It has been decided that a mycomarkup library is needed. You can read the original thoughts on the topic below; they shall be removed once they lose their value.

The library is developed on GitHub. It is not done yet.

Original text

Currently, mycomarkup is only implemented inside the MycorrhizaWiki codebase. I'm confident that it should be moved to a separate project one day, and here's why:

  1. Having a library to use would help making mycomarkup more popular greatly.
  2. If it is a different go package, we will be able to make a distinct mycomarkup program which could be used in any project in any language. I, myself, would find many usages for such a program.
  3. Tearing it apart from the rest of the system would make the whole system's architecture better.
  4. Mycomarkup and Mycorrhiza could be developed in parallel.

I suppose this is enough to convince anyone.

Implementation caveats

Myco{rrhiza, markup} are tied together greatly. For example, every link is colored red. A separate package would have no direct access to all the hyphae, therefore there will be a way to provide a way to check a hypha's existence. But for some use cases (and a separate package should cover more use cases than an embedded one) having such functionality is not needed.

There should be options:

type MycoMarkupOptions struct {
   // Return false when applied to a hypha name that exist. If it is not set, do not check for existence.
   CheckForExistence func(string) bool

   // Given current hypha name and link's hypha name, return the best representation of it, while also handling relative links. If it is not set, keep links as is.
   CanonicalLink func(string, string) string
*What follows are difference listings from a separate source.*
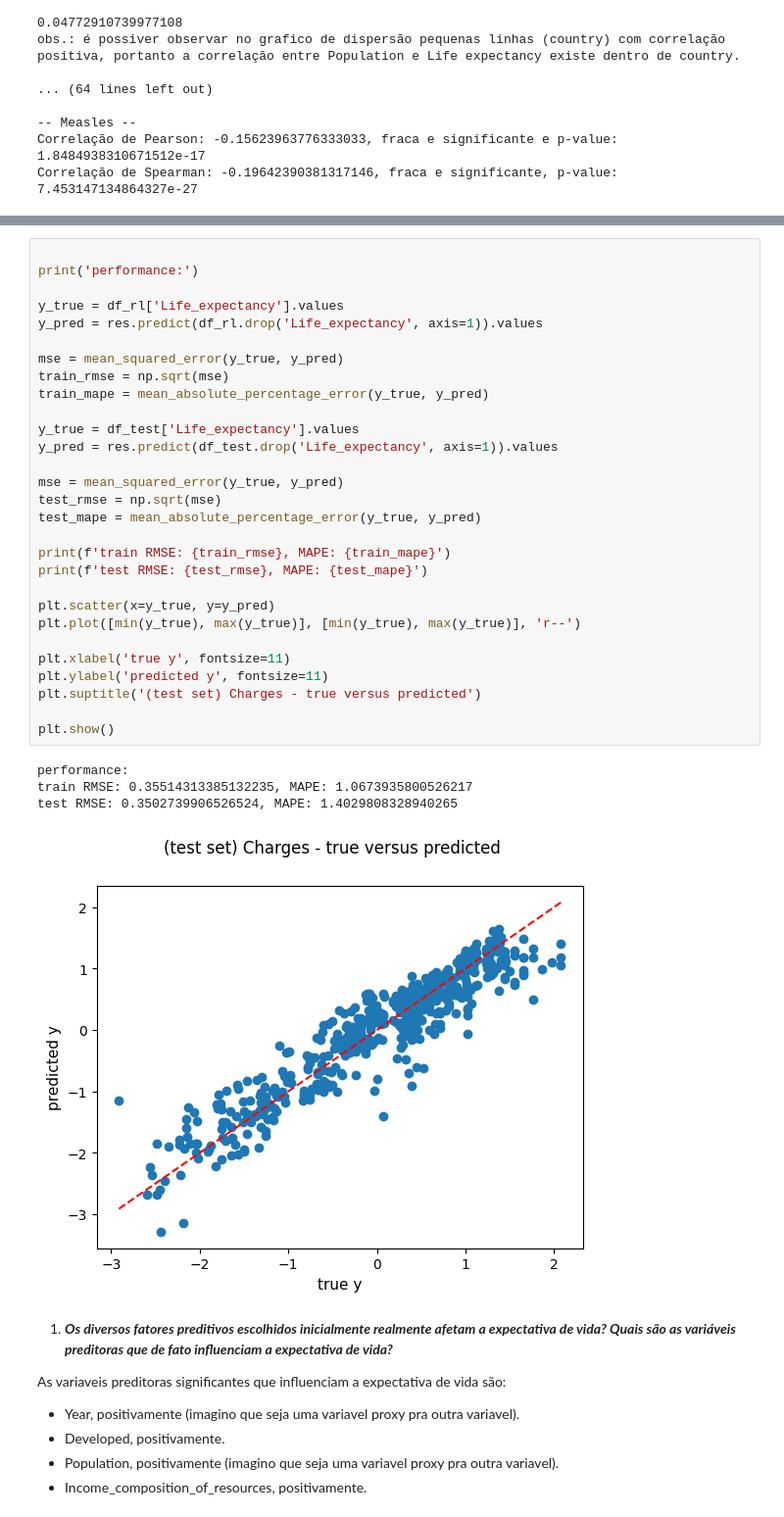
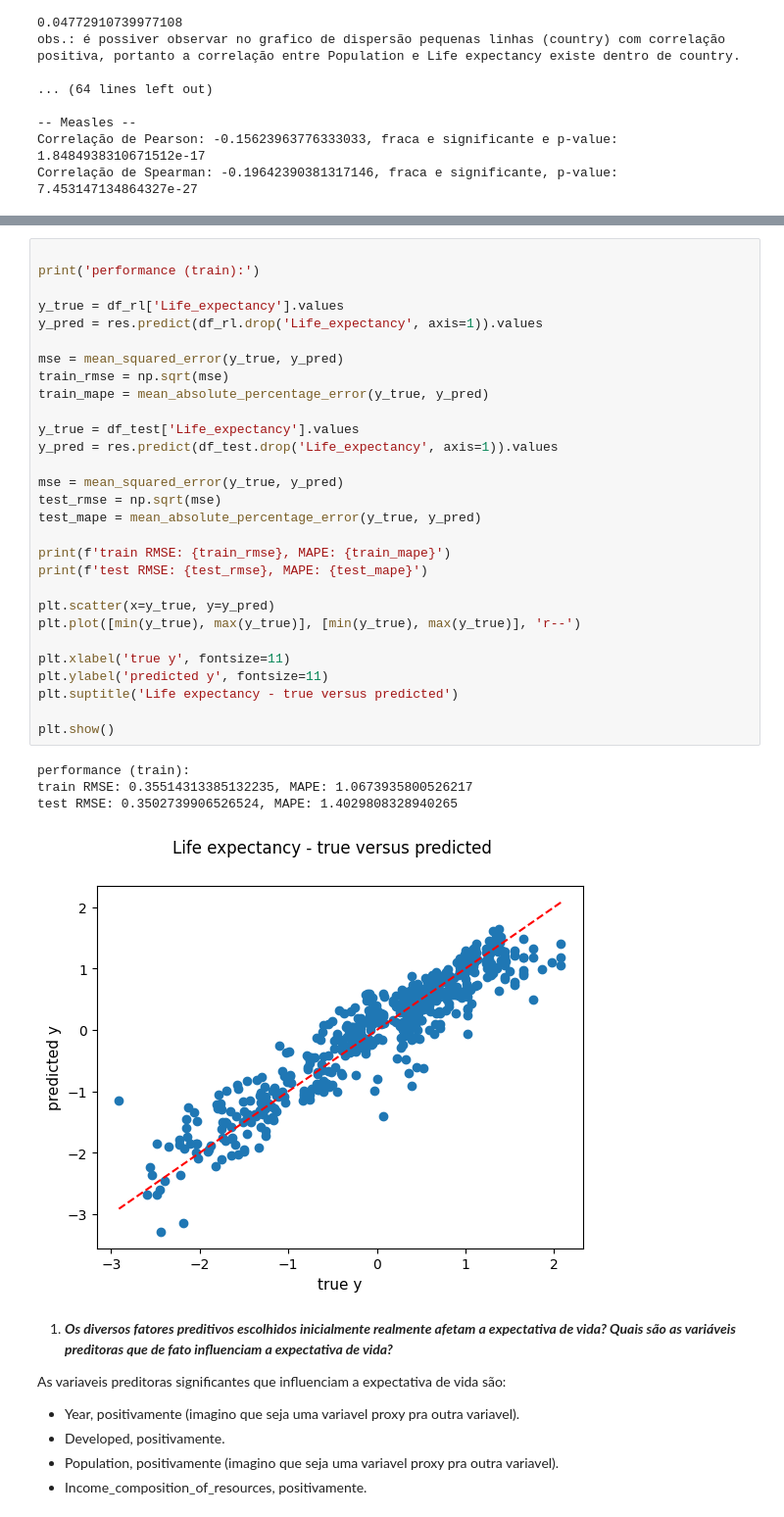
Before and after one commit to richardsantino/life-expectancy-prediction, a Jupyter notebook: life_expectancy_prediction.ipynb, the cells around one changed output, grey strips where cells are left out. Shown at 98% size. Saved outputs shown, nothing was run; the diff lists cells and outputs as text.

```diff
--- a/life_expectancy_prediction.ipynb
+++ b/life_expectancy_prediction.ipynb
@@ -824,38 +828,38 @@ Notes:
 [1] Standard Errors assume that the covariance matrix of the errors is correctly specified.
 # %%
 
-print('performance:')
+print('performance (train):')
 
 y_true = df_rl['Life_expectancy'].values
 y_pred = res.predict(df_rl.drop('Life_expectancy', axis=1)).values
 
 mse = mean_squared_error(y_true, y_pred)
 train_rmse = np.sqrt(mse)
 train_mape = mean_absolute_percentage_error(y_true, y_pred)
 
 y_true = df_test['Life_expectancy'].values
 y_pred = res.predict(df_test.drop('Life_expectancy', axis=1)).values
 
 mse = mean_squared_error(y_true, y_pred)
 test_rmse = np.sqrt(mse)
 test_mape = mean_absolute_percentage_error(y_true, y_pred)
 
 print(f'train RMSE: {train_rmse}, MAPE: {train_mape}')
 print(f'test RMSE: {test_rmse}, MAPE: {test_mape}')
 
 plt.scatter(x=y_true, y=y_pred)
 plt.plot([min(y_true), max(y_true)], [min(y_true), max(y_true)], 'r--')
 
 plt.xlabel('true y', fontsize=11)
 plt.ylabel('predicted y', fontsize=11)
-plt.suptitle('(test set) Charges - true versus predicted')
+plt.suptitle('Life expectancy - true versus predicted')
 
 plt.show()
 # %% [output]
-performance:
+performance (train):
 train RMSE: 0.35514313385132235, MAPE: 1.0673935800526217
 test RMSE: 0.3502739906526524, MAPE: 1.4029808328940265
-[figure, old version]
+[figure, new version]
 # %% [markdown]
 1. ***Os diversos fatores preditivos escolhidos inicialmente realmente afetam a expectativa de vida? Quais são as variáveis preditoras que de fato influenciam a expectativa de vida?***
 
```
Also changed, not shown: parts of 20 cells of this notebook.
   // Given current hypha name, link's hypha name and transclusion range, return a mycomarkup document. If the document is nil, it is assumed to not exist. If the function is not set, do not support transclusion.
   Transclude func(string, string, XclRange) *MycoDocument

This is the the whole mycomarkup document translation algorithm overview:

  1. User gives text and hypha's name
  2. Lex and parse the document
  3. User calls all link and transclusion resolving stuff, giving access to their hypha storage
  4. Transform the document to the target markup

The target markup is, usually, HTML, but I'd love to also support Gemtext.

But what about the mycomarkup program? How do we handle hypha existence detection stuff there? Via sockets, maybe. Or through files.